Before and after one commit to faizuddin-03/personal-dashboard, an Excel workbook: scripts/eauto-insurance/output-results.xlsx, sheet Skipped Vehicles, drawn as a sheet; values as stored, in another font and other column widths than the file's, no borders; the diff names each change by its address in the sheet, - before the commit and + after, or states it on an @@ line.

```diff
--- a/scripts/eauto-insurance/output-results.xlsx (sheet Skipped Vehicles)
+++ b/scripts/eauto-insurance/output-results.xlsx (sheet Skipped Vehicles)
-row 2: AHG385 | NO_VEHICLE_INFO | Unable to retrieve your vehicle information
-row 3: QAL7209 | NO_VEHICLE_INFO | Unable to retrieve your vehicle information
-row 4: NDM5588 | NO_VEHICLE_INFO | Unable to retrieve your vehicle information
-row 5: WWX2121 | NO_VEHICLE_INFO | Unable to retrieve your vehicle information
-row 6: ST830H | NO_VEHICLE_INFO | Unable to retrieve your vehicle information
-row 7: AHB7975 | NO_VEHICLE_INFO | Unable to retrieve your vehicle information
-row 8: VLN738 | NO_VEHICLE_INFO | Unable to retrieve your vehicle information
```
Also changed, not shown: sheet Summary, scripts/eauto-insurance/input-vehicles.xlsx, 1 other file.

**PROMPT:** Examine the records and report how many lines contain the string "output". Only the number should be given.

**WRITTEN REPLY:** 3